BEGIN SUPPLIED DATA

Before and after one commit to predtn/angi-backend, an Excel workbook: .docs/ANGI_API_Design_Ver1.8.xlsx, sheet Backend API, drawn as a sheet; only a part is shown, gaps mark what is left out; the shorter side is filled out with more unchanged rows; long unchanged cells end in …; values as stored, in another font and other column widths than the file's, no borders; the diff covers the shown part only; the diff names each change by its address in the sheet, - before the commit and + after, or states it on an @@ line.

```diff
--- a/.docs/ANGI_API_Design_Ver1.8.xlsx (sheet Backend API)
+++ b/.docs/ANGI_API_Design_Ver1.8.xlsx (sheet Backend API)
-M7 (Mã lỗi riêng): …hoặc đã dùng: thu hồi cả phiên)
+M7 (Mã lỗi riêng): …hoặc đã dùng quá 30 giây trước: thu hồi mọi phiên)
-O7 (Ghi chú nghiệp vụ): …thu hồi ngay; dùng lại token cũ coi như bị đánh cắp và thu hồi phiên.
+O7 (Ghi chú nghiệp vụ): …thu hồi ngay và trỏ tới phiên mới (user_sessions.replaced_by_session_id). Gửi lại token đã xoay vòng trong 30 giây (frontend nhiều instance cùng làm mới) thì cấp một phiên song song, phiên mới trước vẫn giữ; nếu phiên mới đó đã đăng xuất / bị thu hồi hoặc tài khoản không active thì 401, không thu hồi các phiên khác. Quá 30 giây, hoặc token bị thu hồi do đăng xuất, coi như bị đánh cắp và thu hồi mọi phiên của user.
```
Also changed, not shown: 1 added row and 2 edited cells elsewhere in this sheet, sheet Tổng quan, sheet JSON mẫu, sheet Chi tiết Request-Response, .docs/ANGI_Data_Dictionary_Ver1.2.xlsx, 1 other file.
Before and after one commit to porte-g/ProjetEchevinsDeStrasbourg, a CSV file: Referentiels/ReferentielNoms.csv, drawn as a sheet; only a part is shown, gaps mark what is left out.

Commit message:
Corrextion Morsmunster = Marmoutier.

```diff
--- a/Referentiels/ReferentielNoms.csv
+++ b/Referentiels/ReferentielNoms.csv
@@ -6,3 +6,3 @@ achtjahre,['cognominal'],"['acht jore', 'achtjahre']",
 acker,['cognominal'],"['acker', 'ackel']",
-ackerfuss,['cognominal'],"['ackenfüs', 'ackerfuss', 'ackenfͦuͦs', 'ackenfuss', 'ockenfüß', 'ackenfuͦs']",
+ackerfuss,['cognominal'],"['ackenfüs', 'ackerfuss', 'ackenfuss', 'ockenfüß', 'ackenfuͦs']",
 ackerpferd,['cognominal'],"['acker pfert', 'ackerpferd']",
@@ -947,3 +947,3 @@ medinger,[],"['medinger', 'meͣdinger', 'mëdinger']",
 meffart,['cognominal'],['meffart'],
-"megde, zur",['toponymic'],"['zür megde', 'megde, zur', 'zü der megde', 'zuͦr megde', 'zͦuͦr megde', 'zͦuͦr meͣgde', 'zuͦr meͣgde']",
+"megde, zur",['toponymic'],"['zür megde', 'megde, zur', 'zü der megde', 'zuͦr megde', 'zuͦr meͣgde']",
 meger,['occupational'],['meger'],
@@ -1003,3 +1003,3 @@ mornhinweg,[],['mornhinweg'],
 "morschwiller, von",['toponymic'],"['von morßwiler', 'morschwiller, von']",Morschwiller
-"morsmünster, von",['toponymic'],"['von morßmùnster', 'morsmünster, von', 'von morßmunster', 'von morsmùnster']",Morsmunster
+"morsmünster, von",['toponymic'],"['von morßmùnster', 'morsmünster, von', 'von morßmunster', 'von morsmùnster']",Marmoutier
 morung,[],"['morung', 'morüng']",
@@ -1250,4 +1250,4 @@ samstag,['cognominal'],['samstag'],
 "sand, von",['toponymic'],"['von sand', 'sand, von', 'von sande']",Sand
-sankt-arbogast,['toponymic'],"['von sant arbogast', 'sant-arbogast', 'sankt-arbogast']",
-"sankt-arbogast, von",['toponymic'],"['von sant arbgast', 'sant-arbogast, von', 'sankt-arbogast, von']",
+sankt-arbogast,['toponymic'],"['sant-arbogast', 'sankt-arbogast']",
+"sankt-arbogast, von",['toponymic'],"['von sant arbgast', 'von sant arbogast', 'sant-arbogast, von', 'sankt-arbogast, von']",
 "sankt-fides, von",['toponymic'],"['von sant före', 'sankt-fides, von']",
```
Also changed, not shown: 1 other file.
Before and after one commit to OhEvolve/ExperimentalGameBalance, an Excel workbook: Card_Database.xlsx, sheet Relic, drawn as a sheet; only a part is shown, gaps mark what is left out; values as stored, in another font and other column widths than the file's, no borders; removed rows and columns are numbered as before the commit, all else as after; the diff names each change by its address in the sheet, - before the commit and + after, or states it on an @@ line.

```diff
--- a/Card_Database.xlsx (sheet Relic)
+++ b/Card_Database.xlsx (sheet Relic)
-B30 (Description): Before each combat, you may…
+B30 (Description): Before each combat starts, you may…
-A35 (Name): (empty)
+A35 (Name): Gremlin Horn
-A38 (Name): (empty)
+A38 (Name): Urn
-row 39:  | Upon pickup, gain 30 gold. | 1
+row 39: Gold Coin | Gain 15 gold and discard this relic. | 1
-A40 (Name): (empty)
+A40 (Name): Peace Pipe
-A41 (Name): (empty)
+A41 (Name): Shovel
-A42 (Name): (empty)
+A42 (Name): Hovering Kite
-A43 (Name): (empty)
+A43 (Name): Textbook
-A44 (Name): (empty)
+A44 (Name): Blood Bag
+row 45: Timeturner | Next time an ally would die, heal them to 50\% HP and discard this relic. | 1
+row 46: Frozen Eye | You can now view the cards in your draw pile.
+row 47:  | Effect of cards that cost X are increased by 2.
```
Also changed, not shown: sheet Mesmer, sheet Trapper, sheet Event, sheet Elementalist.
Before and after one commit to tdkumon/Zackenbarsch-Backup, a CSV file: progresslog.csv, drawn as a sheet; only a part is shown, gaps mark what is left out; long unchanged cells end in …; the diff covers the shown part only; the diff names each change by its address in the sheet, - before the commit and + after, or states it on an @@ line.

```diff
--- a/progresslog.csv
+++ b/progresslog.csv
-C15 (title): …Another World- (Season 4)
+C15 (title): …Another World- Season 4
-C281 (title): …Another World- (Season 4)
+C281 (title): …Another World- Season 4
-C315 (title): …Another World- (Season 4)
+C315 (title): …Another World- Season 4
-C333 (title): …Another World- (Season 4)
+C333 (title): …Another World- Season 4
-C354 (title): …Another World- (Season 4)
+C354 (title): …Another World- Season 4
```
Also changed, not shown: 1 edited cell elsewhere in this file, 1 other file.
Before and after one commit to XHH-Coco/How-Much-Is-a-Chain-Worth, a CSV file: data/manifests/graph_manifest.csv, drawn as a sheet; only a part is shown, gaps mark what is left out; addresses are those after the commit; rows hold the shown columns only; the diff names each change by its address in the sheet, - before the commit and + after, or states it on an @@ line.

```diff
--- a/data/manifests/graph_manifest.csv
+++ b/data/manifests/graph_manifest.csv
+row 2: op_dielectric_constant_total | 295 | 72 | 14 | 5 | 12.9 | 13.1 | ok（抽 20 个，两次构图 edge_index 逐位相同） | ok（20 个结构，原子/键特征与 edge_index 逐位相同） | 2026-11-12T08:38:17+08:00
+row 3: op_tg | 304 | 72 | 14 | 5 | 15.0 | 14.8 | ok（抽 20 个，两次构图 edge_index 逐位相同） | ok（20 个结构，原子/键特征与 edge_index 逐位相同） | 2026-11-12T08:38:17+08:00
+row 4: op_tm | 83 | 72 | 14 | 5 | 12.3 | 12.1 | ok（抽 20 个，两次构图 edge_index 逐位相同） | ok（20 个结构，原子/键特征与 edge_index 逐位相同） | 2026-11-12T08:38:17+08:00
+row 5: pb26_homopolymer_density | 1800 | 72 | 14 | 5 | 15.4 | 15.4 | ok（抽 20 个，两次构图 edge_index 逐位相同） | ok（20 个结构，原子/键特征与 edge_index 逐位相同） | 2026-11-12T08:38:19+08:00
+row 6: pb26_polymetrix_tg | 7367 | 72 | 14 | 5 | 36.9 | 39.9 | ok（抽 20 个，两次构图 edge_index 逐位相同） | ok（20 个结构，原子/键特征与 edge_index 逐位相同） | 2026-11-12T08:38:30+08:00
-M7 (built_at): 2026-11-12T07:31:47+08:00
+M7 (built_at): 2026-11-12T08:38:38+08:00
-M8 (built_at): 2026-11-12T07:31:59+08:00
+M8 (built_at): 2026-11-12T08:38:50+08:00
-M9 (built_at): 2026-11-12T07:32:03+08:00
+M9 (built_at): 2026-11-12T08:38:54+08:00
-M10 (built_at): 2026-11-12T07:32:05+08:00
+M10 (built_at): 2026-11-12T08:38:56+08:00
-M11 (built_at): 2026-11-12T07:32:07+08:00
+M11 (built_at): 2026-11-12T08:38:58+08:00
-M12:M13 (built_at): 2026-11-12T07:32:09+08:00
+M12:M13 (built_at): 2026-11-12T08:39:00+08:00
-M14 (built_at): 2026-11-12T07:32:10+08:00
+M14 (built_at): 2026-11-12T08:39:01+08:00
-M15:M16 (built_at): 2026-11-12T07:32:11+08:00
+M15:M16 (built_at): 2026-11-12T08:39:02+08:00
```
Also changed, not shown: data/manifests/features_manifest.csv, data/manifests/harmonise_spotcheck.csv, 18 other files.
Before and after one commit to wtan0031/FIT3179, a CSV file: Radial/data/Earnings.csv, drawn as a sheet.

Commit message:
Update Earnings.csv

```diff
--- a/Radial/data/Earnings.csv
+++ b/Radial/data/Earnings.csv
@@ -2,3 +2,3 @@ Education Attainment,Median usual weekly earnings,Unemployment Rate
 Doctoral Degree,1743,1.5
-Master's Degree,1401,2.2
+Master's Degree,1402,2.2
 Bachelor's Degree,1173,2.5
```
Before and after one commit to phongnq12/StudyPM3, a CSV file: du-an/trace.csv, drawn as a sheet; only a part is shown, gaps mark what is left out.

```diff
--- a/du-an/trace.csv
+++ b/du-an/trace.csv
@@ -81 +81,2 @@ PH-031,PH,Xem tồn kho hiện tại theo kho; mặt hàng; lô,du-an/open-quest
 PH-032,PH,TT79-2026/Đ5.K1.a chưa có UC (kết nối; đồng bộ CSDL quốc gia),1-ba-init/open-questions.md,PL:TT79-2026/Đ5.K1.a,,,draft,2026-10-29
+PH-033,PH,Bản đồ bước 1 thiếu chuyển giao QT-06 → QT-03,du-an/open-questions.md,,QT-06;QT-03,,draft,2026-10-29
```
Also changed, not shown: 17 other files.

END SUPPLIED DATA

_THE PROBLEM:_ Please go through the entries and show every line with the word "ackenfüs".

_TASK RESULT:_
-ackerfuss,['cognominal'],"['ackenfüs', 'ackerfuss', 'ackenfͦuͦs', 'ackenfuss', 'ockenfüß', 'ackenfuͦs']",
+ackerfuss,['cognominal'],"['ackenfüs', 'ackerfuss', 'ackenfuss', 'ockenfüß', 'ackenfuͦs']",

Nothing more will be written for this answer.